[Items from a dataset]
#####
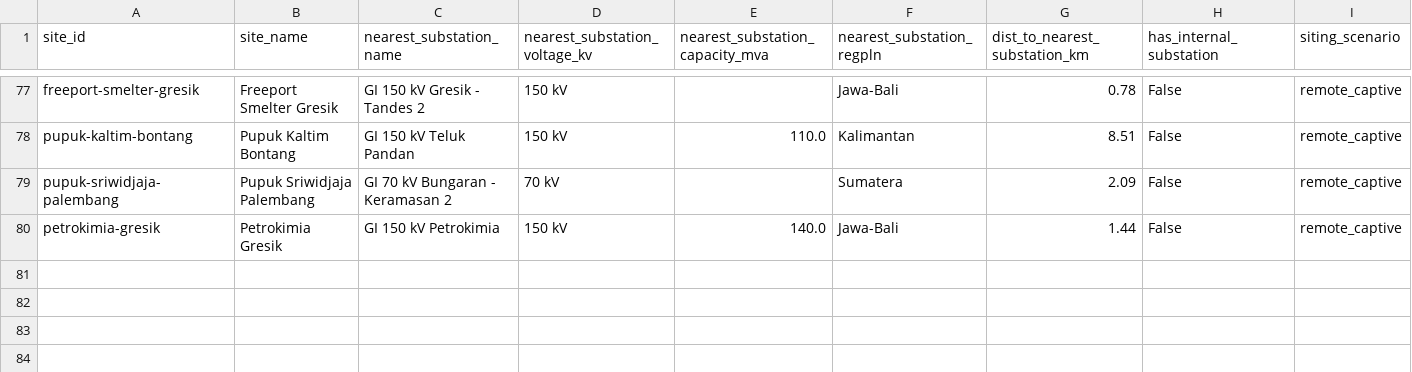
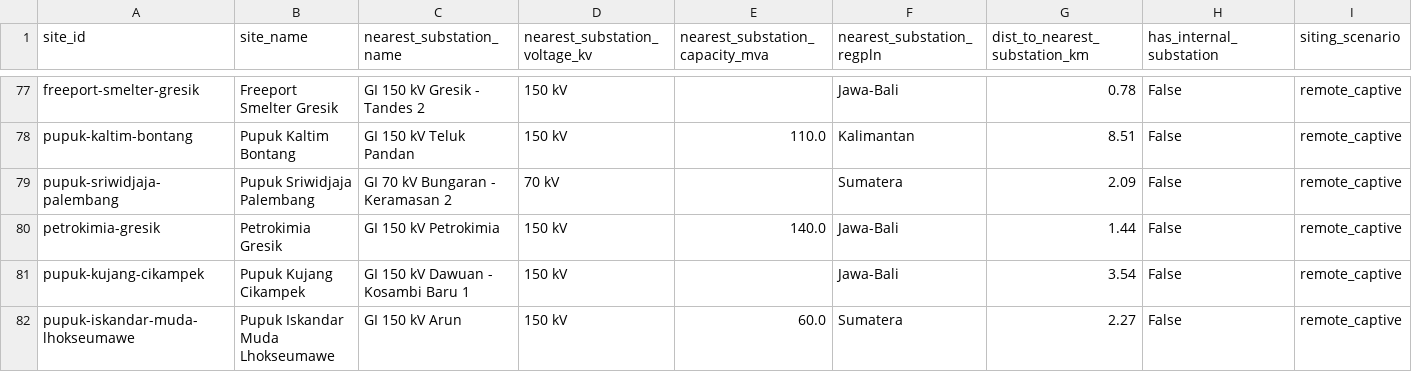
Before and after one commit to shaanbarca/sez-renewable-energy-dashboard, a CSV file: outputs/data/processed/fct_substation_proximity.csv, drawn as a sheet; only a part is shown, gaps mark what is left out; rows hold the shown columns only; the diff names each change by its address in the sheet, - before the commit and + after, or states it on an @@ line.

```diff
--- a/outputs/data/processed/fct_substation_proximity.csv
+++ b/outputs/data/processed/fct_substation_proximity.csv
+row 81: pupuk-kujang-cikampek | Pupuk Kujang Cikampek | GI 150 kV Dawuan - Kosambi Baru 1 | 150 kV |  | Jawa-Bali | 3.54 | False | remote_captive
+row 82: pupuk-iskandar-muda-lhokseumawe | Pupuk Iskandar Muda Lhokseumawe | GI 150 kV Arun | 150 kV | 60.0 | Sumatera | 2.27 | False | remote_captive
```
Also changed, not shown: data/industrial_sites/priority1_sites.csv, outputs/data/processed/dim_sites.csv, 15 other files.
#####
Determine how many lines above contain the string "pupuk". Give only that number.

2